02 Jun Is buying a student condo for my child a good investment?
Sometimes a parent decides to buy a place for their children while they hit the books in university or college. It can be a good alternative to paying thousands of dollars toward residence fees or rent. Just look at the math:
Student rent of $500 a month = $6,000 a year = $24,000 over 4 years of school.
That money could go to your mortgage instead as an investment for you.
In Ottawa, for example, you can buy an older one-bedroom condo for about $195,000. Or, buy a 2-bedroom for $240,000 and let your child’s roommate help cover the mortgage by paying rent. Let’s assume you pay 20 per cent down. Here’s an example of what your monthly costs could total when mortgage rates are low:
|Property taxes, maintenance||$300||$400|
Think about it: if your child rents a place, your money is helping the landlord pay his or her mortgage and other costs. If you buy a place instead and rent it to them, you have a real estate investment with a guaranteed tenant: your child. If the investment goes up in value, you will make money. Just remember that those gains will be taxed.
Also remember, mortgage rates and other costs change, and these changes will impact the numbers and your decision.
Things to consider before you decide:
You can buy the property in your name, in your child’s name, or both. If you buy the property in your name, you should consider:
- The rental income you charge can pay a lot of your costs. Just remember you have to declare that income on your tax return.
- As a landlord, you can also claim many of your expenses, including mortgage interest. Assess your costs carefully before you buy. They will vary with the local real estate market, mortgage rates and other factors.
- Plan for some vacancies. Your child (or their roommate) may not stay in the condo over the summer break. Are you really going to ask them to pay rent if they are living somewhere else for a few months?
- Remember that you will own a greater share of the equity as you pay off the mortgage.
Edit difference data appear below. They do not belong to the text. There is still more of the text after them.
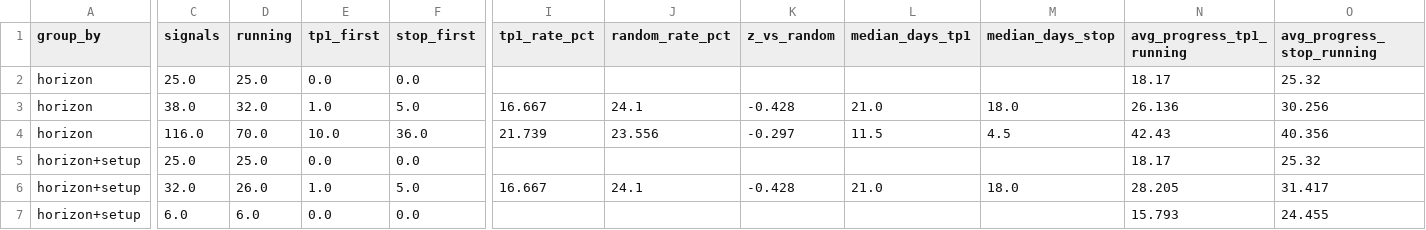
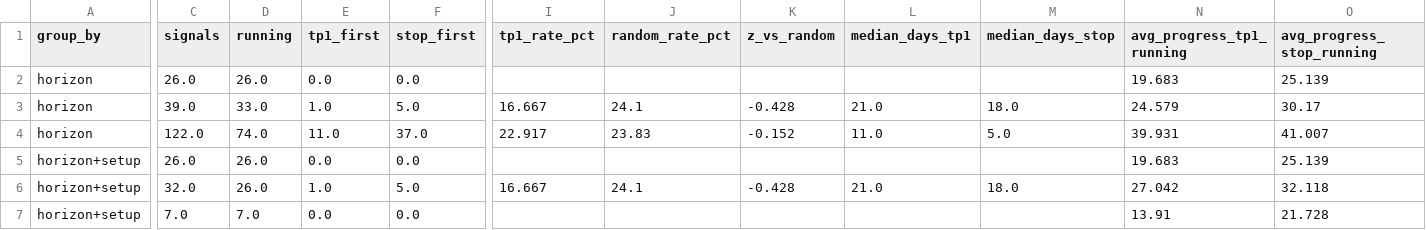
Before and after one commit to JoaoCasalao/wyckoff_scanner, a CSV file: experiment/summary.csv, drawn as a sheet; only a part is shown, gaps mark what is left out; the diff covers the shown part only; the diff names each change by its address in the sheet, - before the commit and + after, or states it on an @@ line.

```diff
--- a/experiment/summary.csv
+++ b/experiment/summary.csv
-C2 (signals): 25.0
+C2 (signals): 26.0
-D2 (running): 25.0
+D2 (running): 26.0
-N2 (avg_progress_tp1_running): 18.17
+N2 (avg_progress_tp1_running): 19.683
-O2 (avg_progress_stop_running): 25.32
+O2 (avg_progress_stop_running): 25.139
-C3 (signals): 38.0
+C3 (signals): 39.0
-D3 (running): 32.0
+D3 (running): 33.0
-N3 (avg_progress_tp1_running): 26.136
+N3 (avg_progress_tp1_running): 24.579
-O3 (avg_progress_stop_running): 30.256
+O3 (avg_progress_stop_running): 30.17
-C4 (signals): 116.0
+C4 (signals): 122.0
-D4 (running): 70.0
+D4 (running): 74.0
-E4 (tp1_first): 10.0
+E4 (tp1_first): 11.0
-F4 (stop_first): 36.0
+F4 (stop_first): 37.0
-I4 (tp1_rate_pct): 21.739
+I4 (tp1_rate_pct): 22.917
-J4 (random_rate_pct): 23.556
+J4 (random_rate_pct): 23.83
-K4 (z_vs_random): -0.297
+K4 (z_vs_random): -0.152
-L4 (median_days_tp1): 11.5
+L4 (median_days_tp1): 11.0
-M4 (median_days_stop): 4.5
+M4 (median_days_stop): 5.0
-N4 (avg_progress_tp1_running): 42.43
+N4 (avg_progress_tp1_running): 39.931
-O4 (avg_progress_stop_running): 40.356
+O4 (avg_progress_stop_running): 41.007
-C5 (signals): 25.0
+C5 (signals): 26.0
-D5 (running): 25.0
+D5 (running): 26.0
-N5 (avg_progress_tp1_running): 18.17
+N5 (avg_progress_tp1_running): 19.683
-O5 (avg_progress_stop_running): 25.32
+O5 (avg_progress_stop_running): 25.139
-N6 (avg_progress_tp1_running): 28.205
+N6 (avg_progress_tp1_running): 27.042
-O6 (avg_progress_stop_running): 31.417
+O6 (avg_progress_stop_running): 32.118
-C7 (signals): 6.0
+C7 (signals): 7.0
-D7 (running): 6.0
+D7 (running): 7.0
-N7 (avg_progress_tp1_running): 15.793
+N7 (avg_progress_tp1_running): 13.91
-O7 (avg_progress_stop_running): 24.455
+O7 (avg_progress_stop_running): 21.728
```
Also changed, not shown: 124 edited cells elsewhere in this file, experiment/signals.csv, 5 other files.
And, the value of the condo may rise over time. This can offset your costs. But whether you do more than break even depends on what happens to housing prices in the area.
There are other benefits, too. Your child won’t need to look for a different place to live each year. They also won’t have to worry about subletting every summer. And their furniture won’t be coming back with them if they live at home over the summer break. Not a bad deal.
Remember: you may not make money if you buy a student condo.
But there are other reasons you may decide to go ahead. At the very least, you can provide your child with a nice place to live in a good neighbourhood while they go to school.
Pam Martin, Invis, Kelowna Mortgage Broker, Mortgage Broker Kelowna, Best Mortgage Rates, Okanagan Mortgage Broker, Vancouver Mortgage Broker, BC Mortgage Broker